Print the full listing exactly.
START TASK INPUT
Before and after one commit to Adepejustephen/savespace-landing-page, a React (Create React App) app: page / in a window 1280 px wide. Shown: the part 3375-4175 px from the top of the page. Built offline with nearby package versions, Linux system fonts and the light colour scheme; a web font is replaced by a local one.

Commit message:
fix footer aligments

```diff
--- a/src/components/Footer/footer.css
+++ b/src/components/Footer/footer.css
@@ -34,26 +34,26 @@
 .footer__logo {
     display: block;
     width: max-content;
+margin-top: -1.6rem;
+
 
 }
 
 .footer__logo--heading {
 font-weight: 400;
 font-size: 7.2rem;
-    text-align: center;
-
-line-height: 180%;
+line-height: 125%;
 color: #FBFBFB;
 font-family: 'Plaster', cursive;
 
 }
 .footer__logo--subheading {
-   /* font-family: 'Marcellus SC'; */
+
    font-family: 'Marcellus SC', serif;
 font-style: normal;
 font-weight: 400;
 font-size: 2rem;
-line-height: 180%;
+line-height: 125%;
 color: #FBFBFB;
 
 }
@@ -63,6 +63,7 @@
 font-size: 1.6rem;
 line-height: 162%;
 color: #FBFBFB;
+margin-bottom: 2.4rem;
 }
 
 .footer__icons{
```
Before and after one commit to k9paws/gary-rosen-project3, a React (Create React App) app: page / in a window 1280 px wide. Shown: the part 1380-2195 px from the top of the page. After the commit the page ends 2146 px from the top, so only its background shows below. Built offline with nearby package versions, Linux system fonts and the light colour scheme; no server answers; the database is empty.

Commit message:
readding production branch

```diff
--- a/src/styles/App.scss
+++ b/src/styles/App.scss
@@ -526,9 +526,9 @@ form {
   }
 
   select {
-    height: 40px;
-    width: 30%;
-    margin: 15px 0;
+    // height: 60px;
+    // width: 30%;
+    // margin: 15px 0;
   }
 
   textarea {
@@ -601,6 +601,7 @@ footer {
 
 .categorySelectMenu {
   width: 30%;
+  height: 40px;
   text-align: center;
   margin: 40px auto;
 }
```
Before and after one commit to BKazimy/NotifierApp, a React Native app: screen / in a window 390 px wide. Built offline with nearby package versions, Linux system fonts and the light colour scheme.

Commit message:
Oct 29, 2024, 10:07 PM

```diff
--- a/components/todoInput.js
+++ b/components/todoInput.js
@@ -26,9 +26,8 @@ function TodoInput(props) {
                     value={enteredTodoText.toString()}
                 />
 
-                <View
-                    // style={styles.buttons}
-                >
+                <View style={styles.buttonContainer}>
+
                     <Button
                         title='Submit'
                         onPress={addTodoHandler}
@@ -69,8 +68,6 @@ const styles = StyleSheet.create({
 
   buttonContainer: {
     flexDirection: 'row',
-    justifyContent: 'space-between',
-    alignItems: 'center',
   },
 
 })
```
END TASK INPUT
- [EXERCISE OUTPUT]:
Before and after one commit to Adepejustephen/savespace-landing-page, a React (Create React App) app: page / in a window 1280 px wide. Shown: the part 3375-4175 px from the top of the page. Built offline with nearby package versions, Linux system fonts and the light colour scheme; a web font is replaced by a local one.

Commit message:
fix footer aligments

```diff
--- a/src/components/Footer/footer.css
+++ b/src/components/Footer/footer.css
@@ -34,26 +34,26 @@
 .footer__logo {
     display: block;
     width: max-content;
+margin-top: -1.6rem;
+
 
 }
 
 .footer__logo--heading {
 font-weight: 400;
 font-size: 7.2rem;
-    text-align: center;
-
-line-height: 180%;
+line-height: 125%;
 color: #FBFBFB;
 font-family: 'Plaster', cursive;
 
 }
 .footer__logo--subheading {
-   /* font-family: 'Marcellus SC'; */
+
    font-family: 'Marcellus SC', serif;
 font-style: normal;
 font-weight: 400;
 font-size: 2rem;
-line-height: 180%;
+line-height: 125%;
 color: #FBFBFB;
 
 }
@@ -63,6 +63,7 @@
 font-size: 1.6rem;
 line-height: 162%;
 color: #FBFBFB;
+margin-bottom: 2.4rem;
 }
 
 .footer__icons{
```
Before and after one commit to k9paws/gary-rosen-project3, a React (Create React App) app: page / in a window 1280 px wide. Shown: the part 1380-2195 px from the top of the page. After the commit the page ends 2146 px from the top, so only its background shows below. Built offline with nearby package versions, Linux system fonts and the light colour scheme; no server answers; the database is empty.

Commit message:
readding production branch

```diff
--- a/src/styles/App.scss
+++ b/src/styles/App.scss
@@ -526,9 +526,9 @@ form {
   }
 
   select {
-    height: 40px;
-    width: 30%;
-    margin: 15px 0;
+    // height: 60px;
+    // width: 30%;
+    // margin: 15px 0;
   }
 
   textarea {
@@ -601,6 +601,7 @@ footer {
 
 .categorySelectMenu {
   width: 30%;
+  height: 40px;
   text-align: center;
   margin: 40px auto;
 }
```
Before and after one commit to BKazimy/NotifierApp, a React Native app: screen / in a window 390 px wide. Built offline with nearby package versions, Linux system fonts and the light colour scheme.

Commit message:
Oct 29, 2024, 10:07 PM

```diff
--- a/components/todoInput.js
+++ b/components/todoInput.js
@@ -26,9 +26,8 @@ function TodoInput(props) {
                     value={enteredTodoText.toString()}
                 />
 
-                <View
-                    // style={styles.buttons}
-                >
+                <View style={styles.buttonContainer}>
+
                     <Button
                         title='Submit'
                         onPress={addTodoHandler}
@@ -69,8 +68,6 @@ const styles = StyleSheet.create({
 
   buttonContainer: {
     flexDirection: 'row',
-    justifyContent: 'space-between',
-    alignItems: 'center',
   },
 
 })
```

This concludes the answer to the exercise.